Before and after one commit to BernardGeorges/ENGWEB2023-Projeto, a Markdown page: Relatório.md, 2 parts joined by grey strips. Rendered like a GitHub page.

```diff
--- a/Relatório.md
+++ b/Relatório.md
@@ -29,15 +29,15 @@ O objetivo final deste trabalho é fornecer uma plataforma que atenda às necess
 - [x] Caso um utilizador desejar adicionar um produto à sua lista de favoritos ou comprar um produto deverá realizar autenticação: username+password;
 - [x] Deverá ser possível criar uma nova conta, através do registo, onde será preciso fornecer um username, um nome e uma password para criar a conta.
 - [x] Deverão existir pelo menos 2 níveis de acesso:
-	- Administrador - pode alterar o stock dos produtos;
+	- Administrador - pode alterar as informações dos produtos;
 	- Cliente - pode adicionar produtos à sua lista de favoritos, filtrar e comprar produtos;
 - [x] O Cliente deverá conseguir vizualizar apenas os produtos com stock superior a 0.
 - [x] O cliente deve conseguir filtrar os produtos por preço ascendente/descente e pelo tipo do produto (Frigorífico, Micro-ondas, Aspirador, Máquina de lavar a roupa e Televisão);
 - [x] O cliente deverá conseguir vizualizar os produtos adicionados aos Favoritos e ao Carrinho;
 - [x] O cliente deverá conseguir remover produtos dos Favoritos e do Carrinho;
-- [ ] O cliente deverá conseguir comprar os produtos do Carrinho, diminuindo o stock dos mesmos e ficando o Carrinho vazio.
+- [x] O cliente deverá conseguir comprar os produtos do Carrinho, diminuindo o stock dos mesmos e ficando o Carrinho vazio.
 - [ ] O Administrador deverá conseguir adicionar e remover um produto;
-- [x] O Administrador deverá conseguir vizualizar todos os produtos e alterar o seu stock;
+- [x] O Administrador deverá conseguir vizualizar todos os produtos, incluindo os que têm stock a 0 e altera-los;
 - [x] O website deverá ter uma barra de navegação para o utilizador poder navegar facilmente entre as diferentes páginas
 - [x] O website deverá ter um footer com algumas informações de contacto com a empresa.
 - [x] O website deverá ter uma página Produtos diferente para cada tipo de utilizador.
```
━━━━━━━━━━━━━━━━━━━━
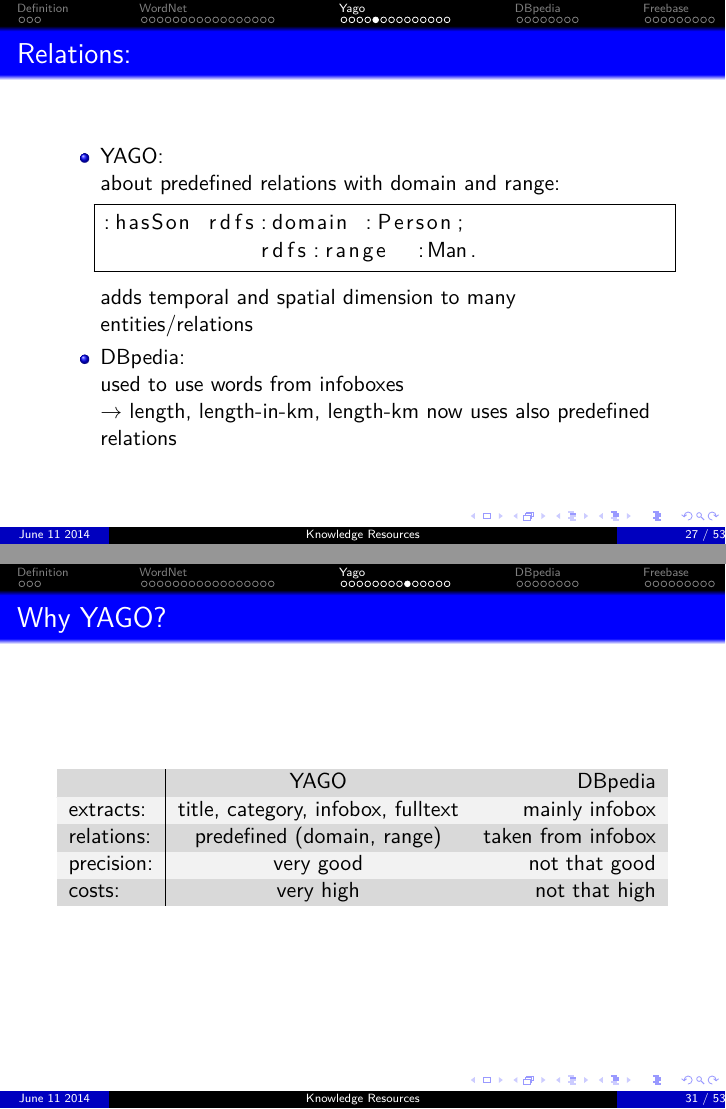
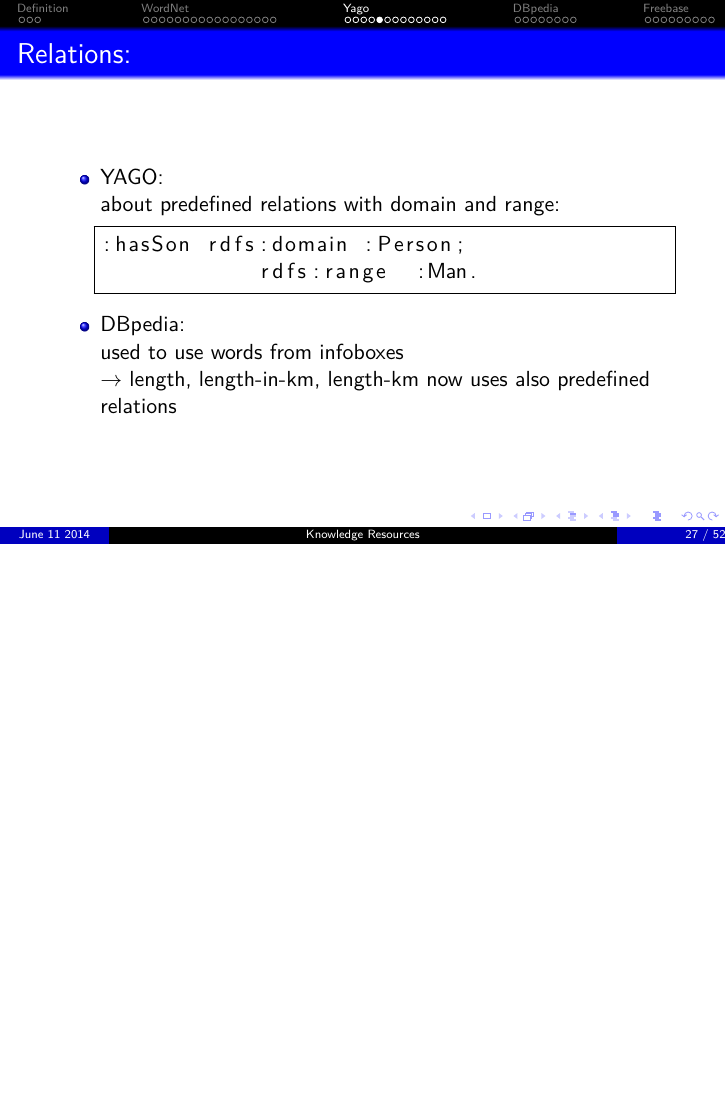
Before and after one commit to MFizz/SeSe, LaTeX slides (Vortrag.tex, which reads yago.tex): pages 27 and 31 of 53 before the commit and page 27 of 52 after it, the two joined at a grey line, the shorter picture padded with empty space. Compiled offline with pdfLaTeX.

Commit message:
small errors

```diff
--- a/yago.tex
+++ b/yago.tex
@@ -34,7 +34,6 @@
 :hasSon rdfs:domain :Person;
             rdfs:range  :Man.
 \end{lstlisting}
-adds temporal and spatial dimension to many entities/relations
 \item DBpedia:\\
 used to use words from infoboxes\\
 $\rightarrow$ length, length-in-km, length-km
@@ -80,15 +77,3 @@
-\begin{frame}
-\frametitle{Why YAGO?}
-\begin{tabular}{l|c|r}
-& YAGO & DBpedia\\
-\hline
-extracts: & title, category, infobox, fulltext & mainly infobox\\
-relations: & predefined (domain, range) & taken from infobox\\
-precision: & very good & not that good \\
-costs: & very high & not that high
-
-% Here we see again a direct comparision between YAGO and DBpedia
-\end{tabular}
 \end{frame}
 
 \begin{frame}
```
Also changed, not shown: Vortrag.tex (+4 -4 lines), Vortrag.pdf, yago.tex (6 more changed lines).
━━━━━━━━━━━━━━━━━━━━
EXERCISE DIRECTIONS » Filter the records above for lines containing the word "Administrador", and copy those lines.

ANSWER SPACE »
-	- Administrador - pode alterar o stock dos produtos;
+	- Administrador - pode alterar as informações dos produtos;
 - [ ] O Administrador deverá conseguir adicionar e remover um produto;
-- [x] O Administrador deverá conseguir vizualizar todos os produtos e alterar o seu stock;
+- [x] O Administrador deverá conseguir vizualizar todos os produtos, incluindo os que têm stock a 0 e altera-los;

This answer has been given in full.